JP Yim/Getty Images for NYFW: The Shows
Off-kilter coats grabbed our attention at Proenza Schouler where it was all about asymmetry.
firstVIEW; Courtesy of Monse
Monse has made deconstruction a signature of theirs and this season the designers set their sights on reimagining the classic trench coat.
Courtesy of Area
Area showed us the most forward take on the deconstruction trend with their heavily cut out blazers with collarless sweetheart necklines.
With the emergence of Victorian-inspired prints and silhouettes, it seems that Greta Gerwig’s Little Women was on the minds of designers this season. Ruffled collars, luxe brocade fabrics, and sweeping romantic dresses all punctuated the runways, lending a sense of soft romance to the collections.
Courtesy of Tory Burch
Tory Burch showed us stunning a Victorian-meets-equestrian collection.
Courtesy of Brock Collection
Brock Collection stunned with a collection of beautiful floral prints, covered-up dresses, and ruffle-trimmed jackets.
Victor Virgile/Getty Images
A mastery of gorgeous brocades and ruffles at Zimmermann.
The term groutfit might have a negative connotation, but designers this season sought to convince us of gray's redeemable qualities—i.e., timelessness, practicality, sophistication. Shades of slate, charcoal, and ash ruled the runways and informed us that wearing the so-called "boring" color is actually quite stylish when worn from head to toe.
Courtesy of Sally LaPointe
Sally LaPointe's sumptuous layered silk separates are an excellent alternative to cocktail attire.
Courtesy of Tom Ford
At Tom Ford, various textures from tweed to feathers collided to create a gray look that's far from dull. Also noteworthy: socks with sandals.
Victor VIRGILE/Gamma-Rapho via Getty Images
At Marc Jacobs, retro pieces like peacoats, top-handle bags, and sensible pumps ruled the runway in an array of candy-colored hues, but it was this understated gray ensemble that caught our attention the most.
The runways were styled with many buildable layers—collared shirts over turtlenecks, coats over trenches, outerwear over outerwear. The rule here is that there are never too many layers, and experimentation is key.
Courtesy of Coach
Creative Director Stuart Vevers put his own spin on the preppy school uniform with bold colors and leather.
Courtesy of Marina Moscone
We saw uptown elegance for cool, modern women at Marina Moscone.
Courtesy of The Row
The Row continues to iterate on tailoring with a commitment to a reserved palette of neutrals.
For fall, skin is in. If you need further proof, just look to the necklines that keep popping up with shoulder-baring silhouettes.
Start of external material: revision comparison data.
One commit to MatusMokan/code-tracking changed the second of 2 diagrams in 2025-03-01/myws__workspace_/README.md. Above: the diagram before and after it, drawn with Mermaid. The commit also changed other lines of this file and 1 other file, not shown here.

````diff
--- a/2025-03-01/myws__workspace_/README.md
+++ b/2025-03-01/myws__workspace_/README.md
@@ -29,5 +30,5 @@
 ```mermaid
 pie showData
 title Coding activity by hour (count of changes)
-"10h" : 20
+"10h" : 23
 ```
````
From halter necks to gathered turtlenecks, designers are putting an emphasis on exposed arms.
Courtesy of Collina Strada
Collina Strada brought vibrant colors and prints to the runway.
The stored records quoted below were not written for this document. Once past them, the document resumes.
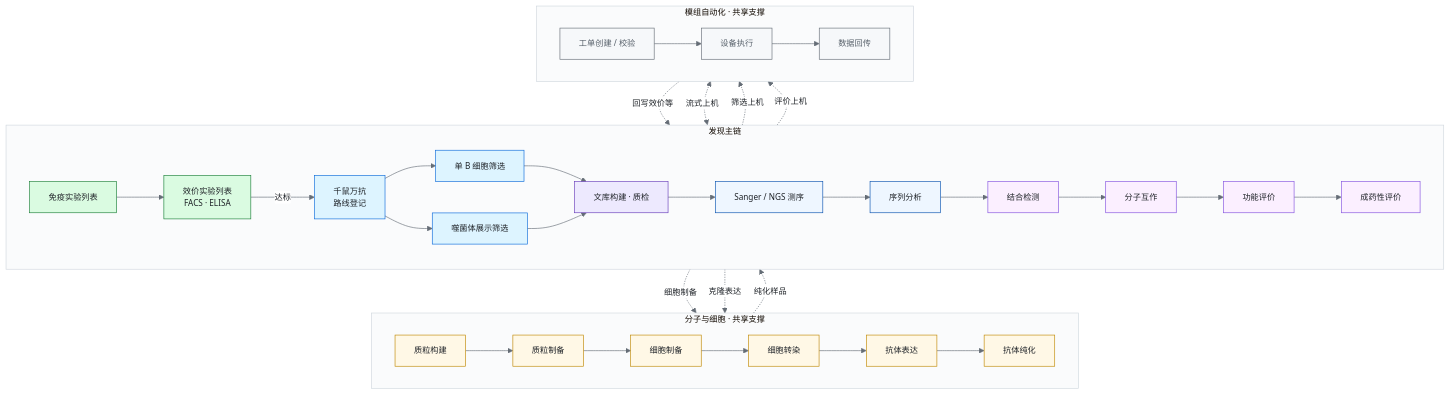
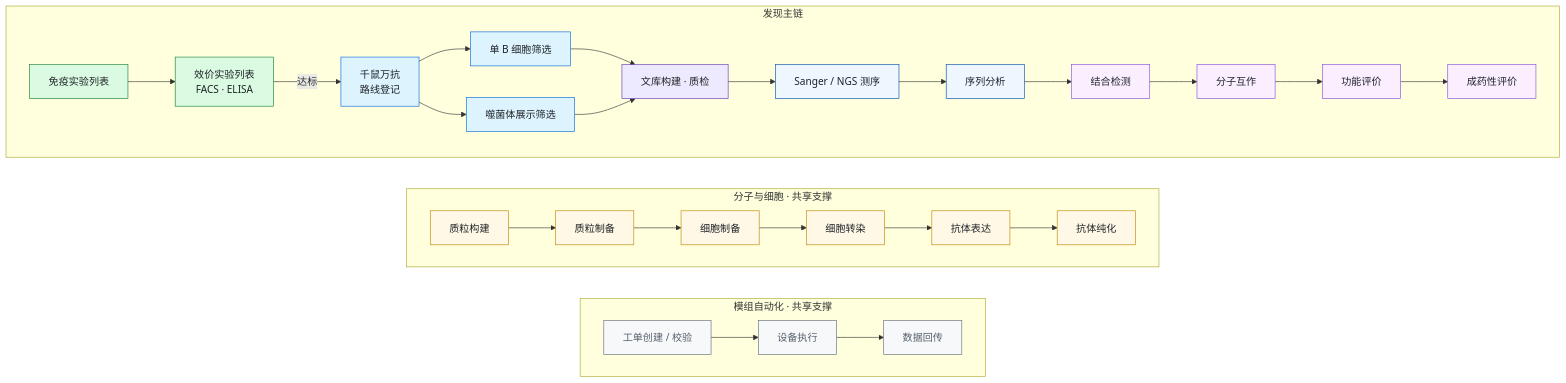
Before and after one commit to TianBa-SCP035/Antibody_Forge: the diagram in README.md, drawn with Mermaid. The commit also changed other lines of this file, not shown here.

Commit message:
流程图更新

````diff
--- a/README.md
+++ b/README.md
@@ -55,51 +55,40 @@
 ```mermaid
-%%{init: {'theme':'base','themeVariables':{'fontFamily':'Segoe UI, system-ui, sans-serif','fontSize':'13px','primaryColor':'#f6f8fa','primaryTextColor':'#1f2328','primaryBorderColor':'#d0d7de','lineColor':'#656d76','secondaryColor':'#ffffff','tertiaryColor':'#eef6ff','clusterBkg':'#fafbfc','clusterBorder':'#d0d7de'}}}%%
 flowchart TB
   subgraph MAIN["发现主链"]
     direction LR
-    I1["免疫实验列表"] --> I2["效价实验列表\nFACS · ELISA"]
-    I2 -->|"达标"| Q["千鼠万抗\n路线登记"]
-    Q --> SB["单 B 细胞筛选"]
-    Q --> PD["噬菌体展示筛选"]
-    SB --> LQ["文库构建 · 质检"]
-    PD --> LQ
-    LQ --> SEQ["Sanger / NGS 测序"]
-    SEQ --> SA["序列分析"]
+    I1["免疫实验列表"] --> I2["效价实验列表<br/>FACS · ELISA"]
+    I2 -->|达标| Q["千鼠万抗<br/>路线登记"]
+    Q --> SB["单 B 细胞筛选"] --> LQ["文库构建 · 质检"]
+    Q --> PD["噬菌体展示筛选"] --> LQ
+    LQ --> SEQ["Sanger / NGS 测序"] --> SA["序列分析"]
     SA --> E1["结合检测"] --> E2["分子互作"] --> E3["功能评价"] --> E4["成药性评价"]
   end
 
   subgraph MOL["分子与细胞 · 共享支撑"]
     direction LR
     M1["质粒构建"] --> M2["质粒制备"] --> M3["细胞制备"] --> M4["细胞转染"] --> M5["抗体表达"] --> M6["抗体纯化"]
   end
 
   subgraph AUTO["模组自动化 · 共享支撑"]
     direction LR
     A1["工单创建 / 校验"] --> A2["设备执行"] --> A3["数据回传"]
   end
 
-  SB -.->|"细胞制备"| M3
-  SA -.->|"克隆表达"| M1
-  M6 -.->|"纯化样品"| E1
-
-  I2 <-.->|"流式上机"| A2
-  SB -.->|"筛选上机"| A1
-  E1 -.->|"评价上机"| A1
-  A3 -.->|"回写效价等"| I2
+  MAIN ~~~ MOL ~~~ AUTO
 
   classDef immune fill:#dafbe1,stroke:#1a7f37,color:#1f2328
   classDef discover fill:#ddf4ff,stroke:#0969da,color:#1f2328
   classDef library fill:#ede9fe,stroke:#6639ba,color:#1f2328
   classDef seq fill:#eef6ff,stroke:#0550ae,color:#1f2328
   classDef eval fill:#fbefff,stroke:#8250df,color:#1f2328
   classDef mol fill:#fff8e6,stroke:#bf8700,color:#1f2328
   classDef auto fill:#f6f8fa,stroke:#656d76,color:#57606a
 
   class I1,I2 immune
   class Q,SB,PD discover
   class LQ library
   class SEQ,SA seq
   class E1,E2,E3,E4 eval
   class M1,M2,M3,M4,M5,M6 mol
   class A1,A2,A3 auto
 ```
````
Courtesy of Michael Kors
At Michael Kors, we saw a Western-inspired collection brimming with plaid prints, capes, and fringe-trimmed dresses.
Dan Lecca; Courtesy of Jason Wu
Jason Wu excels at eveningwear, and this season was no exception.